> Exercise objective
Each line of the data must be set down again without a single difference.

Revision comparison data
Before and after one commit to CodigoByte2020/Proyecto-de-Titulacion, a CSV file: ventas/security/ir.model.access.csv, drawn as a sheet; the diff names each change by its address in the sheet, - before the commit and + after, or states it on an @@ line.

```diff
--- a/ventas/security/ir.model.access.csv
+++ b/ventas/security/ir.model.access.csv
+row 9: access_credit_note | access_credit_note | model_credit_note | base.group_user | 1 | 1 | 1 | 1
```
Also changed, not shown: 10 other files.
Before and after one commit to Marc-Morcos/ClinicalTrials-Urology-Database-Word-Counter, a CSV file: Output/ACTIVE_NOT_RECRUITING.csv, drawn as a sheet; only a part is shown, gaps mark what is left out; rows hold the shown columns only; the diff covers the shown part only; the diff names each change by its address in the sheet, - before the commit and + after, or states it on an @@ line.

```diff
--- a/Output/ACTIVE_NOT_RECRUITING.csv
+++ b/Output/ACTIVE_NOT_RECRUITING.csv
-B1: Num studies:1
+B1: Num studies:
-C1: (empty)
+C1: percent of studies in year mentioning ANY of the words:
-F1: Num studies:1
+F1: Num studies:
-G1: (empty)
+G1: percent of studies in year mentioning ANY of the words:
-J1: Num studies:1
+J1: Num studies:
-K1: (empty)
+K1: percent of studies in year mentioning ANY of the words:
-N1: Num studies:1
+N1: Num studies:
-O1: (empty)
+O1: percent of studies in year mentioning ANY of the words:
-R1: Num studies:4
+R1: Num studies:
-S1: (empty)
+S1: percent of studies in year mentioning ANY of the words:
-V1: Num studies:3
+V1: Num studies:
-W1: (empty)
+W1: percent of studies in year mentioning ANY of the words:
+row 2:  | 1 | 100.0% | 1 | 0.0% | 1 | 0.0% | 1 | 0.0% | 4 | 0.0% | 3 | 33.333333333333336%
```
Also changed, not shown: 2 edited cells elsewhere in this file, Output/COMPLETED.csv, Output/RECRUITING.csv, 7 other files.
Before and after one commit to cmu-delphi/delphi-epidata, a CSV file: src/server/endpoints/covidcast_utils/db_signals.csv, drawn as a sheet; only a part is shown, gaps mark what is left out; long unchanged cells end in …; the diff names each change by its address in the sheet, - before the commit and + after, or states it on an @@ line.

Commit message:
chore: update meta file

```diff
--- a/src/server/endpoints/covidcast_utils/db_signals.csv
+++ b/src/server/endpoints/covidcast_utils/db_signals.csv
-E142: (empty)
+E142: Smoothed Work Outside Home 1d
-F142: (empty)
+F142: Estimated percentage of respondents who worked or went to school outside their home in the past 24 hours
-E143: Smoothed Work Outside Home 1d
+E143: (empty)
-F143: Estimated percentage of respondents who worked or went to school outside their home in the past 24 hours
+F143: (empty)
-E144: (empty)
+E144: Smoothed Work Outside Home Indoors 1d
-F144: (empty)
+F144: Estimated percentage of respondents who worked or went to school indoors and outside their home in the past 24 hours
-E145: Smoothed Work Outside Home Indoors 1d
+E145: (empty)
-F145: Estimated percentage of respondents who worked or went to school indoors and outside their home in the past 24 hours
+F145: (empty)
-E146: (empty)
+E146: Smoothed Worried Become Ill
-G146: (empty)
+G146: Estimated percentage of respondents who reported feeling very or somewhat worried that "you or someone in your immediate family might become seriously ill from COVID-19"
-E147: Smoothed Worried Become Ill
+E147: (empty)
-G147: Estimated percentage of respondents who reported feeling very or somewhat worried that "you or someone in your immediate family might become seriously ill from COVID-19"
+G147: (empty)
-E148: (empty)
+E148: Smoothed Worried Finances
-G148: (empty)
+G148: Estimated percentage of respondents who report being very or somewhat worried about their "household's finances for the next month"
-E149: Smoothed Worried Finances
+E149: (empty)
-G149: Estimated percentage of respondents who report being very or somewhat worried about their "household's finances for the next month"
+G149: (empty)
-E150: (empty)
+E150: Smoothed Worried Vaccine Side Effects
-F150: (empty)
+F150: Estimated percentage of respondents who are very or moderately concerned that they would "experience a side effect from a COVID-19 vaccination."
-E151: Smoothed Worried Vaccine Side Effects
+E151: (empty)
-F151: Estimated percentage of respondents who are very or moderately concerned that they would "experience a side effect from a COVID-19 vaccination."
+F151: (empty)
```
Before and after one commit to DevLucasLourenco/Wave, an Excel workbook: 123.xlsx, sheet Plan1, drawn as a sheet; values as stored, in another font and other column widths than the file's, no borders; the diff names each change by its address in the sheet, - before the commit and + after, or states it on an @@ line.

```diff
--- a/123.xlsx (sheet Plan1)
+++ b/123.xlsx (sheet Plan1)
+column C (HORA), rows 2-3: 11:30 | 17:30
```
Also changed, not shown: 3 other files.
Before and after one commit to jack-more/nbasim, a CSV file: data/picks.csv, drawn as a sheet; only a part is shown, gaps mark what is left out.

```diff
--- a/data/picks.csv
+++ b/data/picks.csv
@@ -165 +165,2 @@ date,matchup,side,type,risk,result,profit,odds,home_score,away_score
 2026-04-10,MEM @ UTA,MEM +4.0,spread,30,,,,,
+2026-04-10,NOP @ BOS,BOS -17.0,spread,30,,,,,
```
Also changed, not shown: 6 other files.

> Exercise result
Before and after one commit to CodigoByte2020/Proyecto-de-Titulacion, a CSV file: ventas/security/ir.model.access.csv, drawn as a sheet; the diff names each change by its address in the sheet, - before the commit and + after, or states it on an @@ line.

```diff
--- a/ventas/security/ir.model.access.csv
+++ b/ventas/security/ir.model.access.csv
+row 9: access_credit_note | access_credit_note | model_credit_note | base.group_user | 1 | 1 | 1 | 1
```
Also changed, not shown: 10 other files.
Before and after one commit to Marc-Morcos/ClinicalTrials-Urology-Database-Word-Counter, a CSV file: Output/ACTIVE_NOT_RECRUITING.csv, drawn as a sheet; only a part is shown, gaps mark what is left out; rows hold the shown columns only; the diff covers the shown part only; the diff names each change by its address in the sheet, - before the commit and + after, or states it on an @@ line.

```diff
--- a/Output/ACTIVE_NOT_RECRUITING.csv
+++ b/Output/ACTIVE_NOT_RECRUITING.csv
-B1: Num studies:1
+B1: Num studies:
-C1: (empty)
+C1: percent of studies in year mentioning ANY of the words:
-F1: Num studies:1
+F1: Num studies:
-G1: (empty)
+G1: percent of studies in year mentioning ANY of the words:
-J1: Num studies:1
+J1: Num studies:
-K1: (empty)
+K1: percent of studies in year mentioning ANY of the words:
-N1: Num studies:1
+N1: Num studies:
-O1: (empty)
+O1: percent of studies in year mentioning ANY of the words:
-R1: Num studies:4
+R1: Num studies:
-S1: (empty)
+S1: percent of studies in year mentioning ANY of the words:
-V1: Num studies:3
+V1: Num studies:
-W1: (empty)
+W1: percent of studies in year mentioning ANY of the words:
+row 2:  | 1 | 100.0% | 1 | 0.0% | 1 | 0.0% | 1 | 0.0% | 4 | 0.0% | 3 | 33.333333333333336%
```
Also changed, not shown: 2 edited cells elsewhere in this file, Output/COMPLETED.csv, Output/RECRUITING.csv, 7 other files.
Before and after one commit to cmu-delphi/delphi-epidata, a CSV file: src/server/endpoints/covidcast_utils/db_signals.csv, drawn as a sheet; only a part is shown, gaps mark what is left out; long unchanged cells end in …; the diff names each change by its address in the sheet, - before the commit and + after, or states it on an @@ line.

Commit message:
chore: update meta file

```diff
--- a/src/server/endpoints/covidcast_utils/db_signals.csv
+++ b/src/server/endpoints/covidcast_utils/db_signals.csv
-E142: (empty)
+E142: Smoothed Work Outside Home 1d
-F142: (empty)
+F142: Estimated percentage of respondents who worked or went to school outside their home in the past 24 hours
-E143: Smoothed Work Outside Home 1d
+E143: (empty)
-F143: Estimated percentage of respondents who worked or went to school outside their home in the past 24 hours
+F143: (empty)
-E144: (empty)
+E144: Smoothed Work Outside Home Indoors 1d
-F144: (empty)
+F144: Estimated percentage of respondents who worked or went to school indoors and outside their home in the past 24 hours
-E145: Smoothed Work Outside Home Indoors 1d
+E145: (empty)
-F145: Estimated percentage of respondents who worked or went to school indoors and outside their home in the past 24 hours
+F145: (empty)
-E146: (empty)
+E146: Smoothed Worried Become Ill
-G146: (empty)
+G146: Estimated percentage of respondents who reported feeling very or somewhat worried that "you or someone in your immediate family might become seriously ill from COVID-19"
-E147: Smoothed Worried Become Ill
+E147: (empty)
-G147: Estimated percentage of respondents who reported feeling very or somewhat worried that "you or someone in your immediate family might become seriously ill from COVID-19"
+G147: (empty)
-E148: (empty)
+E148: Smoothed Worried Finances
-G148: (empty)
+G148: Estimated percentage of respondents who report being very or somewhat worried about their "household's finances for the next month"
-E149: Smoothed Worried Finances
+E149: (empty)
-G149: Estimated percentage of respondents who report being very or somewhat worried about their "household's finances for the next month"
+G149: (empty)
-E150: (empty)
+E150: Smoothed Worried Vaccine Side Effects
-F150: (empty)
+F150: Estimated percentage of respondents who are very or moderately concerned that they would "experience a side effect from a COVID-19 vaccination."
-E151: Smoothed Worried Vaccine Side Effects
+E151: (empty)
-F151: Estimated percentage of respondents who are very or moderately concerned that they would "experience a side effect from a COVID-19 vaccination."
+F151: (empty)
```
Before and after one commit to DevLucasLourenco/Wave, an Excel workbook: 123.xlsx, sheet Plan1, drawn as a sheet; values as stored, in another font and other column widths than the file's, no borders; the diff names each change by its address in the sheet, - before the commit and + after, or states it on an @@ line.

```diff
--- a/123.xlsx (sheet Plan1)
+++ b/123.xlsx (sheet Plan1)
+column C (HORA), rows 2-3: 11:30 | 17:30
```
Also changed, not shown: 3 other files.
Before and after one commit to jack-more/nbasim, a CSV file: data/picks.csv, drawn as a sheet; only a part is shown, gaps mark what is left out.

```diff
--- a/data/picks.csv
+++ b/data/picks.csv
@@ -165 +165,2 @@ date,matchup,side,type,risk,result,profit,odds,home_score,away_score
 2026-04-10,MEM @ UTA,MEM +4.0,spread,30,,,,,
+2026-04-10,NOP @ BOS,BOS -17.0,spread,30,,,,,
```
Also changed, not shown: 6 other files.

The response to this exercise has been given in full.